To preserve anonymity, young people choose their alias for these stories – meet Billy Bob.
|Billy Bob’s Story|
|I was a bit of an arse when I first starting attending Youth Club about 2 years ago. I got involved in arguments that I shouldn’t have and started arguments that I shouldn’t and was rude to Youth Workers when asked to stop. I was a very angry kid due to anger issues, I would get angry, shout and punch walls. People would say stuff and I would flip out on a weekly basis.
I didn’t realise I’d been like this until the Youth Workers took me in the office and took me through what was going on with me. Each time they saw me get angry they would point this out. As time went by I started to acknowledge this and started to stop getting too angry or talked to staff before I snapped in my head. I started to come into the Youth Club during lunch times and have a chat about stuff. It felt like the Youth Workers really listened and I’m not sure if it’s their job or not, but it really worked. Even the conversations about football made me feel better. I see stuff from both points of view now if there is an argument now and instead of taking sides I take the sides of the Youth Workers and helped sort out problems. Because of the Youth Workers I went to the doctors about my anger. They thought about CAMHS, but because of my career choice they recommended self management. I used to come in and see the Youth Workers during the day if I was having a rubbish day or just needed a catch up.
I feel like me now, as Billy Bob and don’t punch or kick things anymore. I urge people with problems to talk to the youth workers.
|Youth Workers Statement|
Billy Bob was a popular member of the Youth Centre when he first started just over two years ago. He had friends ranging in year groups and personalities. After a few sessions as he became more comfortable with the Centre, Billy Bob started to get cross with other members who were not in his friendship group or had offended his friends. Billy Bob would shout, swear and threaten as well as cause damage to the Centre. The Youth Workers continued to build relationships with Billy as well as maintaining the boundaries using the warning system.
One session the threats and violent language became too much over something that was very small. Billy Bob had taken an action of another member as a personal attack and wanted to continue this further. Although diffusing this at the time the Youth Workers thought the best cause of action was to speak with Billy and some of his friendship group separately about what was going on. They were invited into the Centre on a lunch break to take the time to tell their side of the story and look at ways that we, the Youth Workers, could ensure everyone had a safe and enjoyable time at the Youth Centre. Billy Bob helped write a behaviour contract with strategies if things were not going well. This included talking to the Youth Workers away from sessions if needed and developing sanctions if someone did threaten another member. This meeting was the first time that Billy saw his behaviour from the perspective of the Youth Workers and began to recognise his behaviour.

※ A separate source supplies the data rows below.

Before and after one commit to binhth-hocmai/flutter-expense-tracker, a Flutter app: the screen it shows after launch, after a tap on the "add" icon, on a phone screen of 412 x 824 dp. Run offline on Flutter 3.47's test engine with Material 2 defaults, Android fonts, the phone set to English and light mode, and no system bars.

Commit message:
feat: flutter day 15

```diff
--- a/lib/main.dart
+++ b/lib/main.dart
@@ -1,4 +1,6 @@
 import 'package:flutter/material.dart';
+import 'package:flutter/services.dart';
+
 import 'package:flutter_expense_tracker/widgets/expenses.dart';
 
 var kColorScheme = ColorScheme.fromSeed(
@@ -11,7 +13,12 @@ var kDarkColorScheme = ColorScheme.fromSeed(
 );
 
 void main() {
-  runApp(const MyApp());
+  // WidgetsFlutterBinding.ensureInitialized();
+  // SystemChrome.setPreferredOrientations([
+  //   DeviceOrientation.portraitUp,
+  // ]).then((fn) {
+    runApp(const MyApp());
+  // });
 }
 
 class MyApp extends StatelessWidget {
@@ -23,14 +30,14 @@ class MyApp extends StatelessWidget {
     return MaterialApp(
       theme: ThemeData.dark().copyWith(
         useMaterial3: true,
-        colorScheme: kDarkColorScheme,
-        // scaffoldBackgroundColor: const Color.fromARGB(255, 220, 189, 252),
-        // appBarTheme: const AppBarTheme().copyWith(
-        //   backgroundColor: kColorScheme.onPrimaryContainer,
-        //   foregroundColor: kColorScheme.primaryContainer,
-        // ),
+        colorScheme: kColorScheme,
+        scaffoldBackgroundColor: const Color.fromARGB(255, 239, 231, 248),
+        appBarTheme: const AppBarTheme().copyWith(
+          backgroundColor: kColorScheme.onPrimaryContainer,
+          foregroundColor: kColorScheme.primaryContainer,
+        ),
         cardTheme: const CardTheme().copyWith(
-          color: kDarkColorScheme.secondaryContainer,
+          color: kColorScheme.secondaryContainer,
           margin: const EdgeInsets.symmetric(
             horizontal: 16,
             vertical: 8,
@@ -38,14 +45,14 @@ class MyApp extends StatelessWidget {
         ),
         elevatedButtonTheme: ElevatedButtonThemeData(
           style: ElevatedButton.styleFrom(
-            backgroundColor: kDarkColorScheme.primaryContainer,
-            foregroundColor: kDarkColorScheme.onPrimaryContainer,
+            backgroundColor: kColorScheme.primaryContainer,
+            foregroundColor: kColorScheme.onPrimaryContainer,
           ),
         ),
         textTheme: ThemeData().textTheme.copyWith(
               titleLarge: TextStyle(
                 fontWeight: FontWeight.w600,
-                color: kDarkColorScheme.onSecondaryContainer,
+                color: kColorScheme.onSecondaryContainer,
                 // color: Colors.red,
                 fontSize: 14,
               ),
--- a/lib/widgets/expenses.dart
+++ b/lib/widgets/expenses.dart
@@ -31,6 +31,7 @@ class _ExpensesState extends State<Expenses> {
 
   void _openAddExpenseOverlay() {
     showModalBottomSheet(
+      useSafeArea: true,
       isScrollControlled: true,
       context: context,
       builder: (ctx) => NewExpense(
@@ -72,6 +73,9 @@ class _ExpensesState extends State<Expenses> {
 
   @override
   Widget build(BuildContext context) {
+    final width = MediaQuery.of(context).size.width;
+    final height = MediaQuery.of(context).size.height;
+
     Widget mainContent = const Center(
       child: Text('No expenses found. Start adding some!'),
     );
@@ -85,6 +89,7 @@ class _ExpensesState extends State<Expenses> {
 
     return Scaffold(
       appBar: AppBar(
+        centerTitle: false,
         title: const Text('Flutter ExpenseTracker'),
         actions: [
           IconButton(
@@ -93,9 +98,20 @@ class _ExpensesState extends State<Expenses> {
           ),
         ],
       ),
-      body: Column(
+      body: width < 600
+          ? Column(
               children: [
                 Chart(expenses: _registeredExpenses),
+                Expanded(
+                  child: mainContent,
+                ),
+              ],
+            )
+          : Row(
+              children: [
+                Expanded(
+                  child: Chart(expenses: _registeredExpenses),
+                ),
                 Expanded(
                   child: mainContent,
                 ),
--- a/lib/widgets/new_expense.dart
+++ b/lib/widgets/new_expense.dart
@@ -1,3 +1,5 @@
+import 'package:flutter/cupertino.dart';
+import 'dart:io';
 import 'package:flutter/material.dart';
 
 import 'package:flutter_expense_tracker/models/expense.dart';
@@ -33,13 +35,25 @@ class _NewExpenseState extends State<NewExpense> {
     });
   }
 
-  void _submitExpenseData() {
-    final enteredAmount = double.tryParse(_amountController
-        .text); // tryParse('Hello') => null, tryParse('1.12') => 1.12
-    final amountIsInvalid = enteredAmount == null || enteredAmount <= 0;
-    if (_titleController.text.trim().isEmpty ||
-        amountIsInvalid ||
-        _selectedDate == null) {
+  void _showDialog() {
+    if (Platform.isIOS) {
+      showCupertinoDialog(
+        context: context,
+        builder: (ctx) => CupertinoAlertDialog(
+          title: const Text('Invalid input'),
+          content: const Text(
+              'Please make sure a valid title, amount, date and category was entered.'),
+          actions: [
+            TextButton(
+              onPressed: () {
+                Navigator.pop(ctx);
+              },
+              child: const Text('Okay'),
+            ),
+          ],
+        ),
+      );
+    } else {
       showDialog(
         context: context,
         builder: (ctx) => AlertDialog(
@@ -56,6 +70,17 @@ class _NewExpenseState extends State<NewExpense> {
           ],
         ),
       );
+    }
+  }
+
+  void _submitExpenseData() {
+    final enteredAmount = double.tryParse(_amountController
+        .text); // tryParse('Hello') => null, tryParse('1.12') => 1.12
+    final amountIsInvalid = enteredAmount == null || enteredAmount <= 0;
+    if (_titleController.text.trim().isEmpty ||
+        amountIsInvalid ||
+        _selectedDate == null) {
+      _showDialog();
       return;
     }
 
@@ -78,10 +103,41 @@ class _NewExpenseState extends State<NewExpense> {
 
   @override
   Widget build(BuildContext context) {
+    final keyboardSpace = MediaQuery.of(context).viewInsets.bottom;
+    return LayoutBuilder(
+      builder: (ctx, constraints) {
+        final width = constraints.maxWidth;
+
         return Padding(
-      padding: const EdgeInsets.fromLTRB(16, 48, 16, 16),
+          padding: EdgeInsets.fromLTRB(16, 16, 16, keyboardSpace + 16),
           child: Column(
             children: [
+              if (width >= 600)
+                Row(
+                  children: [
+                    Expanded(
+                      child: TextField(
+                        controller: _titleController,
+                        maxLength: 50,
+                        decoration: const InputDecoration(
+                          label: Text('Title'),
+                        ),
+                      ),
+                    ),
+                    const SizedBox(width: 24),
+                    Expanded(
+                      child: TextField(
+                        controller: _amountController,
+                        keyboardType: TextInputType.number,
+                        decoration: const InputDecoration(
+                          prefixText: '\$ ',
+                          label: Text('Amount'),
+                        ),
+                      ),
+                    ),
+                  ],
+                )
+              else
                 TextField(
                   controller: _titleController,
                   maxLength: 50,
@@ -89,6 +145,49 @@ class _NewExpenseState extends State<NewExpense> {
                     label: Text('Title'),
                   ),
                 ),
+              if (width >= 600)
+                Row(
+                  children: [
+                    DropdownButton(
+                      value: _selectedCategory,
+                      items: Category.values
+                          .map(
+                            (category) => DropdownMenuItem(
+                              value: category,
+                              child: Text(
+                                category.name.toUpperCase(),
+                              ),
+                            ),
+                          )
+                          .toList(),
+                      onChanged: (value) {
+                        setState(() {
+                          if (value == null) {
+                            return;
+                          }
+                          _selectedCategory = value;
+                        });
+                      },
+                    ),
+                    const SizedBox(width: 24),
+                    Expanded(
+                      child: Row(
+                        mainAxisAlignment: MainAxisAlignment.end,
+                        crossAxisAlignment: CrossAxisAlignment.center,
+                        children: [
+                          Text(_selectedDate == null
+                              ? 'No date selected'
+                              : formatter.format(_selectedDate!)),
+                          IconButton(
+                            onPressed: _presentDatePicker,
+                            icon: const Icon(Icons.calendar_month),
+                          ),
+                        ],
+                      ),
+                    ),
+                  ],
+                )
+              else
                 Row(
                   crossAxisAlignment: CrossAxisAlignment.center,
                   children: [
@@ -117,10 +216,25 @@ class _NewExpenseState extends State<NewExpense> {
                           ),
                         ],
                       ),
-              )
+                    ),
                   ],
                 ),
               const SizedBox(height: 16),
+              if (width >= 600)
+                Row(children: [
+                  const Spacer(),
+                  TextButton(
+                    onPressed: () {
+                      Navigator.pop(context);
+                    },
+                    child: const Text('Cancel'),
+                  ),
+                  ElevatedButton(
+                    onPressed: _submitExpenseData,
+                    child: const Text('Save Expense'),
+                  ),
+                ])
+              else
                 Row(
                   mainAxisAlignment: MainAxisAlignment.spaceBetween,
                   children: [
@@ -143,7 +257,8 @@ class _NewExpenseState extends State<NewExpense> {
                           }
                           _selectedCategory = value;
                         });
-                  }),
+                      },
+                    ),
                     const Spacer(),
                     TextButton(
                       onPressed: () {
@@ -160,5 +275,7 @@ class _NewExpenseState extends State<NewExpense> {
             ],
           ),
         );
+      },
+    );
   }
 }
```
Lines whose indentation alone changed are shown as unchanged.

From then on Billy began to trust the Youth Workers more as he saw them not as a ‘person in authority’ but rather people who try to support young people through difficult times. Billy would use the option of talking to Youth Workers away from sessions a lot. If he had had a difficult day and he felt angry about something, he would chat this through before coming into the session to ensure he didn’t get cross with the wrong person. Youth Workers would often challenge him about his anger to help Billy to recognise that he was in control of what he did, it was not something done to him. Alongside this informal 1-1 work, Billy began getting more involved in the planned programme. This was developed to suit the needs of older young people, who will often get bored in sessions if the activities suit the younger age range. The Youth Workers put in curriculum activities that were more relevant to Billy Bob’s interests and needs including sexual health, CV’s and relationships with family.
It’s very rare that we see an angry Billy Bob these days. He is quick to recognise if he is getting wound up and able to deal with this by talking. Billy Bob now has a job and attends college, so we do not see him very often, however, he still pops in to ‘debrief’ his life and tries to attend larger events, re-arranging his shifts at work to support the work that we do.